__The records__.

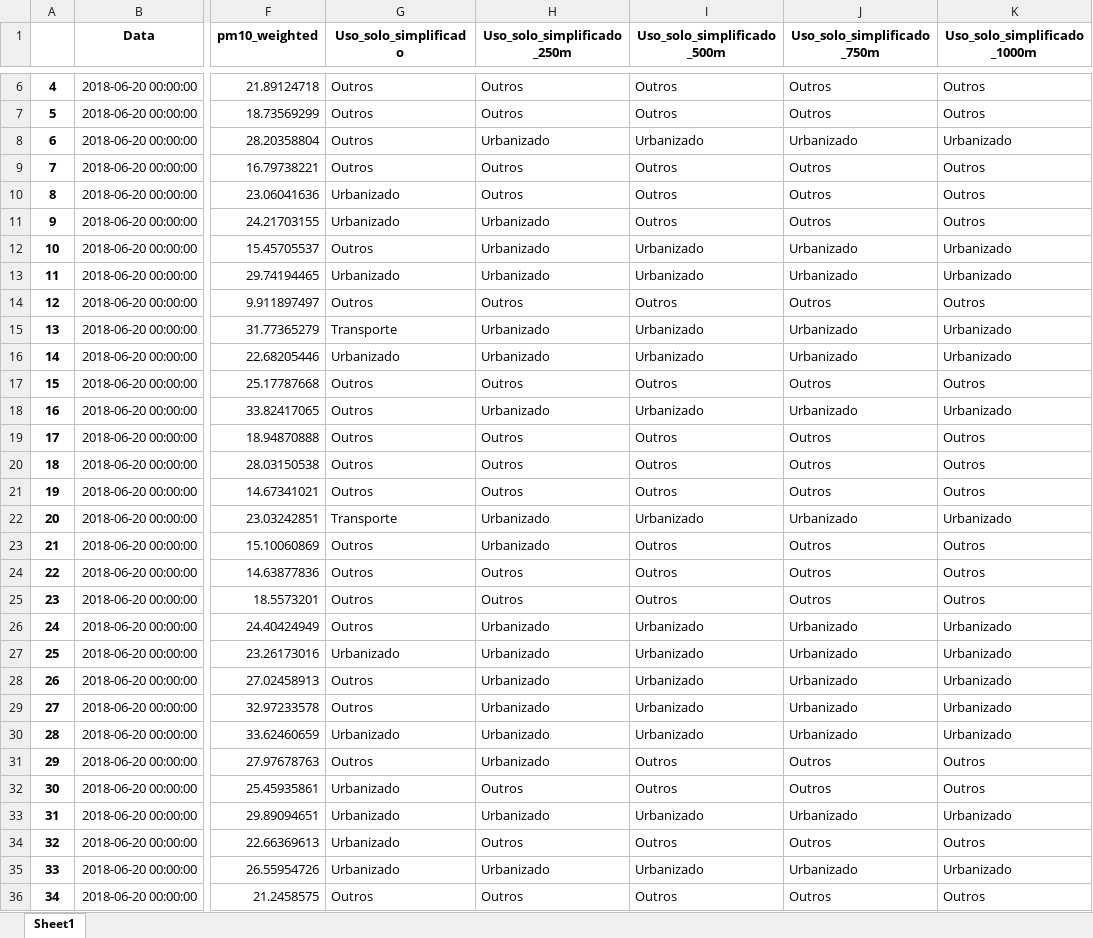
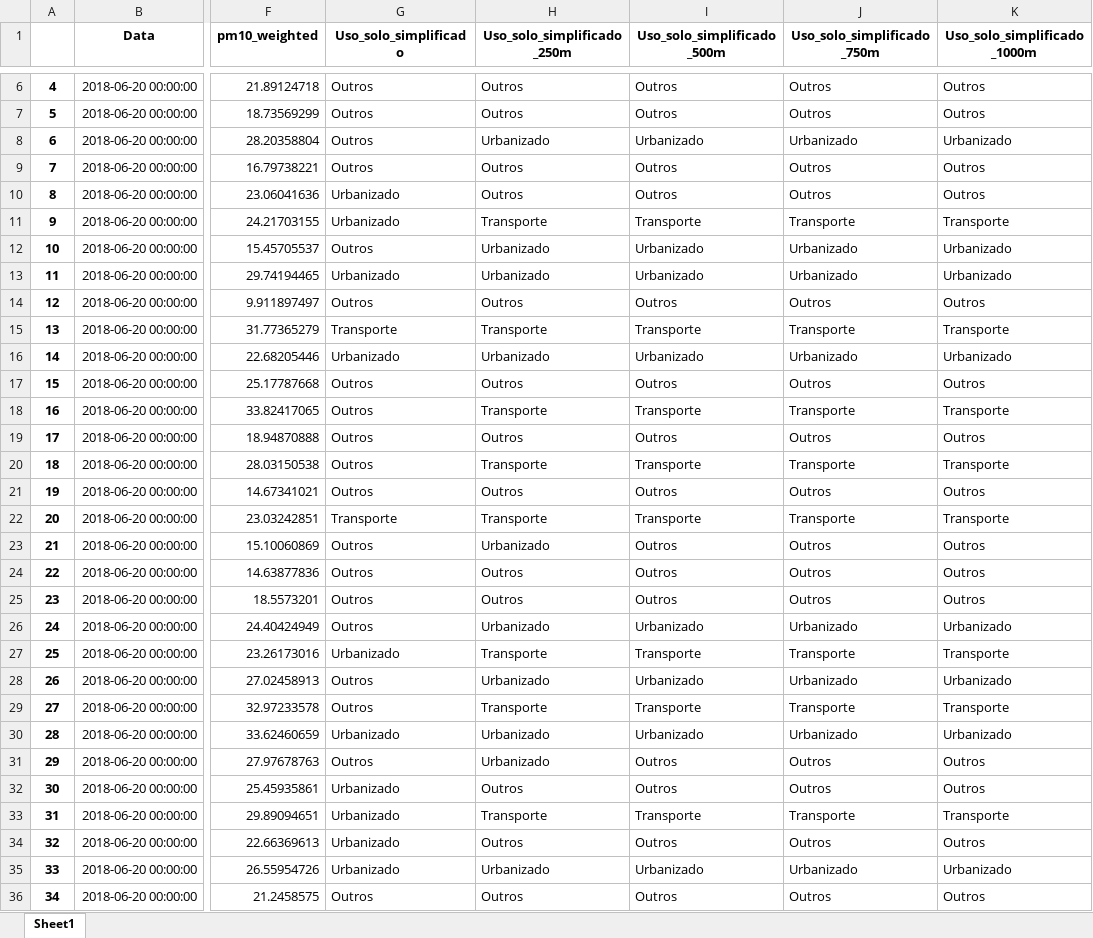
Before and after one commit to FC1104-XX/ProjIntegrador, an Excel workbook: cos/variosbuffers.xlsx, sheet Sheet1, drawn as a sheet; only a part is shown, gaps mark what is left out; values as stored, in another font and other column widths than the file's, no borders; the diff covers the shown part only; the diff names each change by its address in the sheet, - before the commit and + after, or states it on an @@ line.

```diff
--- a/cos/variosbuffers.xlsx (sheet Sheet1)
+++ b/cos/variosbuffers.xlsx (sheet Sheet1)
-H11 (Uso_solo_simplificado_250m): Urbanizado
+H11 (Uso_solo_simplificado_250m): Transporte
-I11 (Uso_solo_simplificado_500m): Outros
+I11 (Uso_solo_simplificado_500m): Transporte
-J11 (Uso_solo_simplificado_750m): Outros
+J11 (Uso_solo_simplificado_750m): Transporte
-K11 (Uso_solo_simplificado_1000m): Outros
+K11 (Uso_solo_simplificado_1000m): Transporte
-H15 (Uso_solo_simplificado_250m): Urbanizado
+H15 (Uso_solo_simplificado_250m): Transporte
-I15 (Uso_solo_simplificado_500m): Urbanizado
+I15 (Uso_solo_simplificado_500m): Transporte
-J15 (Uso_solo_simplificado_750m): Urbanizado
+J15 (Uso_solo_simplificado_750m): Transporte
-K15 (Uso_solo_simplificado_1000m): Urbanizado
+K15 (Uso_solo_simplificado_1000m): Transporte
-H18 (Uso_solo_simplificado_250m): Urbanizado
+H18 (Uso_solo_simplificado_250m): Transporte
-I18 (Uso_solo_simplificado_500m): Urbanizado
+I18 (Uso_solo_simplificado_500m): Transporte
-J18 (Uso_solo_simplificado_750m): Urbanizado
+J18 (Uso_solo_simplificado_750m): Transporte
-K18 (Uso_solo_simplificado_1000m): Urbanizado
+K18 (Uso_solo_simplificado_1000m): Transporte
-H20 (Uso_solo_simplificado_250m): Outros
+H20 (Uso_solo_simplificado_250m): Transporte
-I20 (Uso_solo_simplificado_500m): Outros
+I20 (Uso_solo_simplificado_500m): Transporte
-J20 (Uso_solo_simplificado_750m): Outros
+J20 (Uso_solo_simplificado_750m): Transporte
-K20 (Uso_solo_simplificado_1000m): Outros
+K20 (Uso_solo_simplificado_1000m): Transporte
-H22 (Uso_solo_simplificado_250m): Urbanizado
+H22 (Uso_solo_simplificado_250m): Transporte
-I22 (Uso_solo_simplificado_500m): Urbanizado
+I22 (Uso_solo_simplificado_500m): Transporte
-J22 (Uso_solo_simplificado_750m): Urbanizado
+J22 (Uso_solo_simplificado_750m): Transporte
-K22 (Uso_solo_simplificado_1000m): Urbanizado
+K22 (Uso_solo_simplificado_1000m): Transporte
-H27 (Uso_solo_simplificado_250m): Urbanizado
+H27 (Uso_solo_simplificado_250m): Transporte
-I27 (Uso_solo_simplificado_500m): Urbanizado
+I27 (Uso_solo_simplificado_500m): Transporte
-J27 (Uso_solo_simplificado_750m): Urbanizado
+J27 (Uso_solo_simplificado_750m): Transporte
-K27 (Uso_solo_simplificado_1000m): Urbanizado
+K27 (Uso_solo_simplificado_1000m): Transporte
-H29 (Uso_solo_simplificado_250m): Urbanizado
+H29 (Uso_solo_simplificado_250m): Transporte
-I29 (Uso_solo_simplificado_500m): Urbanizado
+I29 (Uso_solo_simplificado_500m): Transporte
-J29 (Uso_solo_simplificado_750m): Urbanizado
+J29 (Uso_solo_simplificado_750m): Transporte
-K29 (Uso_solo_simplificado_1000m): Urbanizado
+K29 (Uso_solo_simplificado_1000m): Transporte
-H33 (Uso_solo_simplificado_250m): Urbanizado
+H33 (Uso_solo_simplificado_250m): Transporte
-I33 (Uso_solo_simplificado_500m): Urbanizado
+I33 (Uso_solo_simplificado_500m): Transporte
-J33 (Uso_solo_simplificado_750m): Urbanizado
+J33 (Uso_solo_simplificado_750m): Transporte
-K33 (Uso_solo_simplificado_1000m): Urbanizado
+K33 (Uso_solo_simplificado_1000m): Transporte
```
Also changed, not shown: 28 edited cells elsewhere in this sheet, cos/dominant.xlsx, cos/todas_as_classes.xlsx, 1 other file.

__What you should do__. All of the entries above are to be restated word for word, minus the images.

__Solution for this exercise__.
Before and after one commit to FC1104-XX/ProjIntegrador, an Excel workbook: cos/variosbuffers.xlsx, sheet Sheet1, drawn as a sheet; only a part is shown, gaps mark what is left out; values as stored, in another font and other column widths than the file's, no borders; the diff covers the shown part only; the diff names each change by its address in the sheet, - before the commit and + after, or states it on an @@ line.

```diff
--- a/cos/variosbuffers.xlsx (sheet Sheet1)
+++ b/cos/variosbuffers.xlsx (sheet Sheet1)
-H11 (Uso_solo_simplificado_250m): Urbanizado
+H11 (Uso_solo_simplificado_250m): Transporte
-I11 (Uso_solo_simplificado_500m): Outros
+I11 (Uso_solo_simplificado_500m): Transporte
-J11 (Uso_solo_simplificado_750m): Outros
+J11 (Uso_solo_simplificado_750m): Transporte
-K11 (Uso_solo_simplificado_1000m): Outros
+K11 (Uso_solo_simplificado_1000m): Transporte
-H15 (Uso_solo_simplificado_250m): Urbanizado
+H15 (Uso_solo_simplificado_250m): Transporte
-I15 (Uso_solo_simplificado_500m): Urbanizado
+I15 (Uso_solo_simplificado_500m): Transporte
-J15 (Uso_solo_simplificado_750m): Urbanizado
+J15 (Uso_solo_simplificado_750m): Transporte
-K15 (Uso_solo_simplificado_1000m): Urbanizado
+K15 (Uso_solo_simplificado_1000m): Transporte
-H18 (Uso_solo_simplificado_250m): Urbanizado
+H18 (Uso_solo_simplificado_250m): Transporte
-I18 (Uso_solo_simplificado_500m): Urbanizado
+I18 (Uso_solo_simplificado_500m): Transporte
-J18 (Uso_solo_simplificado_750m): Urbanizado
+J18 (Uso_solo_simplificado_750m): Transporte
-K18 (Uso_solo_simplificado_1000m): Urbanizado
+K18 (Uso_solo_simplificado_1000m): Transporte
-H20 (Uso_solo_simplificado_250m): Outros
+H20 (Uso_solo_simplificado_250m): Transporte
-I20 (Uso_solo_simplificado_500m): Outros
+I20 (Uso_solo_simplificado_500m): Transporte
-J20 (Uso_solo_simplificado_750m): Outros
+J20 (Uso_solo_simplificado_750m): Transporte
-K20 (Uso_solo_simplificado_1000m): Outros
+K20 (Uso_solo_simplificado_1000m): Transporte
-H22 (Uso_solo_simplificado_250m): Urbanizado
+H22 (Uso_solo_simplificado_250m): Transporte
-I22 (Uso_solo_simplificado_500m): Urbanizado
+I22 (Uso_solo_simplificado_500m): Transporte
-J22 (Uso_solo_simplificado_750m): Urbanizado
+J22 (Uso_solo_simplificado_750m): Transporte
-K22 (Uso_solo_simplificado_1000m): Urbanizado
+K22 (Uso_solo_simplificado_1000m): Transporte
-H27 (Uso_solo_simplificado_250m): Urbanizado
+H27 (Uso_solo_simplificado_250m): Transporte
-I27 (Uso_solo_simplificado_500m): Urbanizado
+I27 (Uso_solo_simplificado_500m): Transporte
-J27 (Uso_solo_simplificado_750m): Urbanizado
+J27 (Uso_solo_simplificado_750m): Transporte
-K27 (Uso_solo_simplificado_1000m): Urbanizado
+K27 (Uso_solo_simplificado_1000m): Transporte
-H29 (Uso_solo_simplificado_250m): Urbanizado
+H29 (Uso_solo_simplificado_250m): Transporte
-I29 (Uso_solo_simplificado_500m): Urbanizado
+I29 (Uso_solo_simplificado_500m): Transporte
-J29 (Uso_solo_simplificado_750m): Urbanizado
+J29 (Uso_solo_simplificado_750m): Transporte
-K29 (Uso_solo_simplificado_1000m): Urbanizado
+K29 (Uso_solo_simplificado_1000m): Transporte
-H33 (Uso_solo_simplificado_250m): Urbanizado
+H33 (Uso_solo_simplificado_250m): Transporte
-I33 (Uso_solo_simplificado_500m): Urbanizado
+I33 (Uso_solo_simplificado_500m): Transporte
-J33 (Uso_solo_simplificado_750m): Urbanizado
+J33 (Uso_solo_simplificado_750m): Transporte
-K33 (Uso_solo_simplificado_1000m): Urbanizado
+K33 (Uso_solo_simplificado_1000m): Transporte
```
Also changed, not shown: 28 edited cells elsewhere in this sheet, cos/dominant.xlsx, cos/todas_as_classes.xlsx, 1 other file.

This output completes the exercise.